- REQUIRED WORK -
For each line of the listing below that contains the string "ipynb", copy the line.

- INPUT MATERIAL -

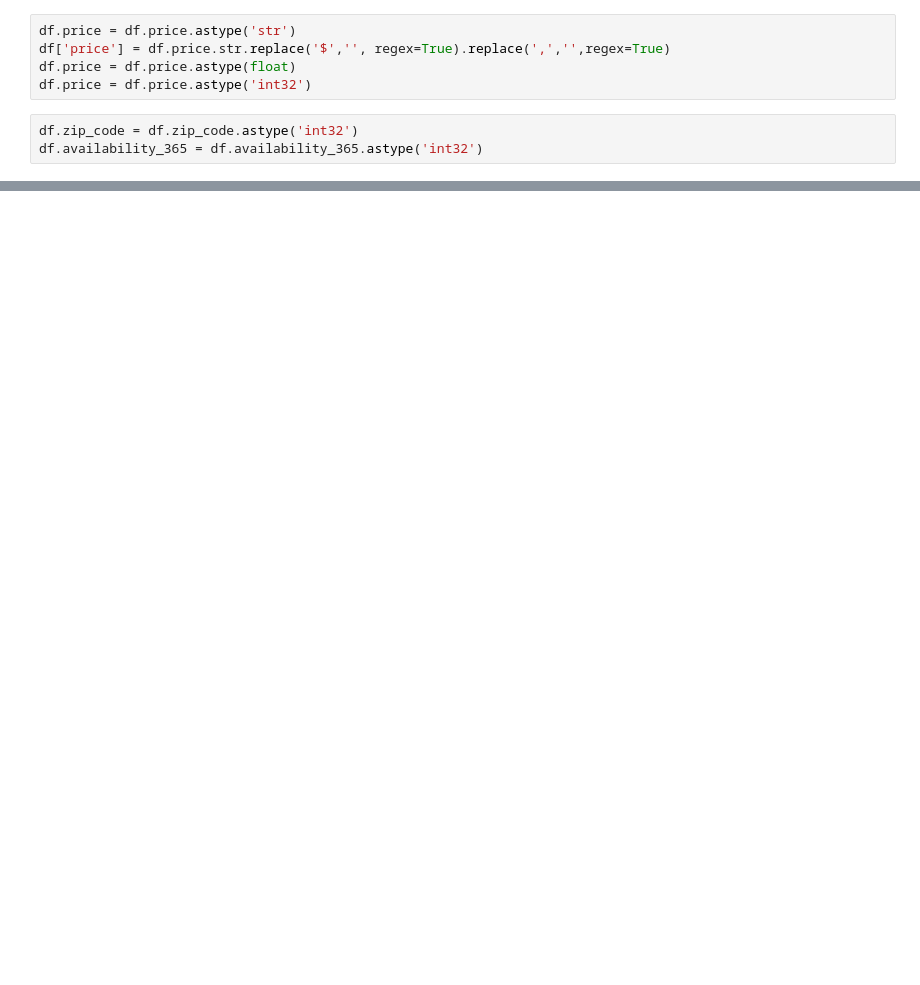
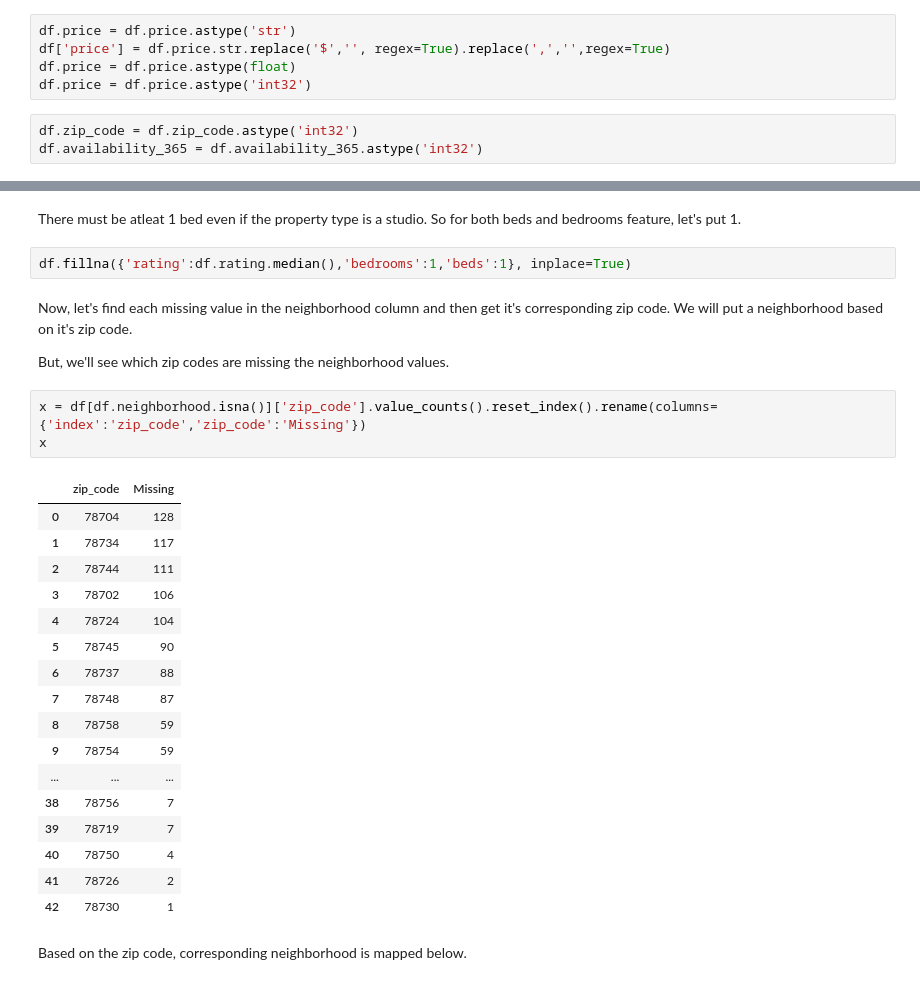
Before and after one commit to binayakhadka/crime_neighborhood_airbnb, a Jupyter notebook: Data_wrangling_Airbnb.ipynb, the cells around one changed output, grey strips where cells are left out. Cells and saved outputs as stored; diff of their text form; blank space fills up the shorter version.

```diff
--- a/Data_wrangling_Airbnb.ipynb
+++ b/Data_wrangling_Airbnb.ipynb
@@ -137,0 +130,31 @@ Export the data to a new file.
+# %% [markdown]
+There must be atleat 1 bed even if the property type is a studio. So for both beds and bedrooms feature, let's put 1.
+# %%
+df.fillna({'rating':df.rating.median(),'bedrooms':1,'beds':1}, inplace=True)
+# %% [markdown]
+Now, let's find each missing value in the neighborhood column and then get it's corresponding zip code. We will put a neighborhood based on it's zip code.
+
+But, we'll see which zip codes are missing the neighborhood values.
+# %%
+x = df[df.neighborhood.isna()]['zip_code'].value_counts().reset_index().rename(columns={'index':'zip_code','zip_code':'Missing'})
+x
+# %% [output]
+|  | zip_code | Missing |
+| 0 | 78704 | 128 |
+| 1 | 78734 | 117 |
+| 2 | 78744 | 111 |
+| 3 | 78702 | 106 |
+| 4 | 78724 | 104 |
+| 5 | 78745 | 90 |
+| 6 | 78737 | 88 |
+| 7 | 78748 | 87 |
+| 8 | 78758 | 59 |
+| 9 | 78754 | 59 |
+| ... | ... | ... |
+| 38 | 78756 | 7 |
+| 39 | 78719 | 7 |
+| 40 | 78750 | 4 |
+| 41 | 78726 | 2 |
+| 42 | 78730 | 1 |
+# %% [markdown]
+Based on the zip code, corresponding neighborhood is mapped below.
```
Also changed, not shown: parts of 18 cells of this notebook, 1 other file.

- RESULT OF THIS TASK -
Before and after one commit to binayakhadka/crime_neighborhood_airbnb, a Jupyter notebook: Data_wrangling_Airbnb.ipynb, the cells around one changed output, grey strips where cells are left out. Cells and saved outputs as stored; diff of their text form; blank space fills up the shorter version.
--- a/Data_wrangling_Airbnb.ipynb
+++ b/Data_wrangling_Airbnb.ipynb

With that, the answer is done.